This presentation is part of : Collaborations in Education and Practice
A Collaborative Accelerated Program to Develop EBP Champions in Acute Care Facilities
Barbara K. Haas, PhD, RN, Gayle Varnell, PhD, CPNP, RN, Gloria Duke, PhD, RN, and Kathy Hudson, MSN, RN. College of Nursing and Health Sciences, The University of Texas at Tyler, Tyler, TX, USA
Learning Objective #1: describe an accelerated program to develop evidence-based practice (EBP) champions in acute care facilities.
Learning Objective #2: discuss the impact of an accelerated educational program on the beliefs about EBP and the implementation of EBP among nurses employed in acute care facilities.

Background: It has been demonstrated that staff nurses need programs to help integrate evidence-based practice (EBP) into health care delivery. Sigma Theta Tau International's 1999 white paper on clinical scholarship recommended close communication between nursing education and nursing practice as the environment most conducive to integrating clinical scholarship into the practice setting.


Purpose: The purpose of this study was to evaluate the effectiveness of an accelerated educational program on the knowledge of and attitudes toward EBP among nurses employed in acute care facilities.


Methods: University faculty members partnered with nurse administrators and educators at five area acute care facilities to provide a program to develop EBP champions within the hospitals. Nurses were given time each week to attend classes. Faculty educators donated their time and one institution provided free continuing education credits to nurses who attended all sessions. Pretests and posttests were administered using Melnyk and Fineout-Overholt's Evidence-Based Practice Beliefs (EBPB) and Evidence-Based Practice Implementation (EBPI) scales.

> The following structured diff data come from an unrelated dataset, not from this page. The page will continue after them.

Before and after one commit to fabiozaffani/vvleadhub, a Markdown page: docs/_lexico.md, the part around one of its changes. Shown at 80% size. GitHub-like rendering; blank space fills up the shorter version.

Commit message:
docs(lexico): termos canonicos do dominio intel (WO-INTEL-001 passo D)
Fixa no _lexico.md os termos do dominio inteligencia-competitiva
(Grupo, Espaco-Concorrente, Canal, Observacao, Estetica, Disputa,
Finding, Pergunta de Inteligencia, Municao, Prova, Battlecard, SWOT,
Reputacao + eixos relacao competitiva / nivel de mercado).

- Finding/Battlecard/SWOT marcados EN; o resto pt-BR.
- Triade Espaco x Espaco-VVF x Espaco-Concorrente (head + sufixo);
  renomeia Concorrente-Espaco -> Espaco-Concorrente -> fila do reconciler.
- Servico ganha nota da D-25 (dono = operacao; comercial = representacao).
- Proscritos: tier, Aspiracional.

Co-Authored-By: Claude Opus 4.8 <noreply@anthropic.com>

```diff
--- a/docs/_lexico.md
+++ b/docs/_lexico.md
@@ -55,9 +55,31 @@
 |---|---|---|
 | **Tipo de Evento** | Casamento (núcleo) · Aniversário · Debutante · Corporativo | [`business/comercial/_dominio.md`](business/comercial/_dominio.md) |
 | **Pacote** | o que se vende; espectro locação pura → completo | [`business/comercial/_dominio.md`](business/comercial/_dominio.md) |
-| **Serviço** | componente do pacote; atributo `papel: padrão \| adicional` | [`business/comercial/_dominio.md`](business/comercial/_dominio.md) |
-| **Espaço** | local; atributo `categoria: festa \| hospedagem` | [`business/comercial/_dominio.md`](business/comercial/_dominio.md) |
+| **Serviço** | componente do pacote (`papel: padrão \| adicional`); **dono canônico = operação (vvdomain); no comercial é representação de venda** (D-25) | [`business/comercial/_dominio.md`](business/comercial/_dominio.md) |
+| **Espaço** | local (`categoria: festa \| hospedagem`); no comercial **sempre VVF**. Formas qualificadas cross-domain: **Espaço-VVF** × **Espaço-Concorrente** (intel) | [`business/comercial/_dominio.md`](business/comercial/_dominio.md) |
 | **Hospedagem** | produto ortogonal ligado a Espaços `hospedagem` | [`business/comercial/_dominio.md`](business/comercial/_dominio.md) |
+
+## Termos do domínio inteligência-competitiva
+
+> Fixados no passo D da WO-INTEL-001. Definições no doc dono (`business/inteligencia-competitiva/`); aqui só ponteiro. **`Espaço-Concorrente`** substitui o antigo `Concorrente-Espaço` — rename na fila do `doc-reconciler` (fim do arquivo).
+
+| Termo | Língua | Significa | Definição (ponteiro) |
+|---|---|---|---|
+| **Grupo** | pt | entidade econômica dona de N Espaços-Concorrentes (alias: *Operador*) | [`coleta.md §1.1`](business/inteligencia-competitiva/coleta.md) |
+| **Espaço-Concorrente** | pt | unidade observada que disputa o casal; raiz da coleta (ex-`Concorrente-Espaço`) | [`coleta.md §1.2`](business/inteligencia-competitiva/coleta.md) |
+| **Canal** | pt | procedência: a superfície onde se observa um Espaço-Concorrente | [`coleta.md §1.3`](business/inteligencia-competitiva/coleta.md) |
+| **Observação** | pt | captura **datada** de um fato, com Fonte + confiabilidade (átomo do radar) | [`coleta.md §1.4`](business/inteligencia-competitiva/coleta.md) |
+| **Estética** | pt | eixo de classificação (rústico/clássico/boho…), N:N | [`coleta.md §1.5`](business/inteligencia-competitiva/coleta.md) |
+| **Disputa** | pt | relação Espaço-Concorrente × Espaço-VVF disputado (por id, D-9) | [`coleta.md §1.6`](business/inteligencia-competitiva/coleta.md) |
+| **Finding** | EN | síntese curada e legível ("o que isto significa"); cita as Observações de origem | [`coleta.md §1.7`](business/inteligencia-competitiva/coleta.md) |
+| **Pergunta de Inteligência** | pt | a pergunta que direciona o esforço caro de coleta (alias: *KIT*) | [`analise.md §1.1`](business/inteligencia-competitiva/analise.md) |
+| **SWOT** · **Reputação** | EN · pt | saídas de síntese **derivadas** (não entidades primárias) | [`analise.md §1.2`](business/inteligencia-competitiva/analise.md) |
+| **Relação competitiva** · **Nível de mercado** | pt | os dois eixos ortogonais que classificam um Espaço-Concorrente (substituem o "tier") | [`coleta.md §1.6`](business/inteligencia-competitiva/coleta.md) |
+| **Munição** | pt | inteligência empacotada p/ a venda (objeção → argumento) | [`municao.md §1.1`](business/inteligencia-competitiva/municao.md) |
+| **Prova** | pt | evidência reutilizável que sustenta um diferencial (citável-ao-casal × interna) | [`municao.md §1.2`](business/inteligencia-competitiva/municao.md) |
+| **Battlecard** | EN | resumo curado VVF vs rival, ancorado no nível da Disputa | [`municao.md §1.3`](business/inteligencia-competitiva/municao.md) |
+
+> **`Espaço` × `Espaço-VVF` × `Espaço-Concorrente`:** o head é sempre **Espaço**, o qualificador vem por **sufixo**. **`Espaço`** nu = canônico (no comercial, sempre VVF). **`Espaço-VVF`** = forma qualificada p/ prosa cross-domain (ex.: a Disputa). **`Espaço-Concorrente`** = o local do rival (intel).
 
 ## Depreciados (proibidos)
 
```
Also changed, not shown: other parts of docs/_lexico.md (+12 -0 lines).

Results: Forty-nine nurse from a variety of specialty areas and diverse educational backgrounds participated. Fifty three percent of the attendees had not heard of EBP. Correlation analyses suggested that education positively correlated with scores on the EBPB at baseline. Implementation of EBP as measured by the EBPI was significantly correlated with role at baseline. Demographic characteristics and study variable correlations were not significant at the end of the program. Paired t-tests indicated a significant (p < .01) and positive change in both beliefs about EBP and the number of times EBP was implemented in the work setting.


Conclusions: Regardless of prior knowledge, education level, role, or experience, nurses can quickly be assisted in valuing EBP and implementing evidence-based practice. Support from nursing administration and collaboration among educators, researchers, and clinicians are essential to the success of such a program.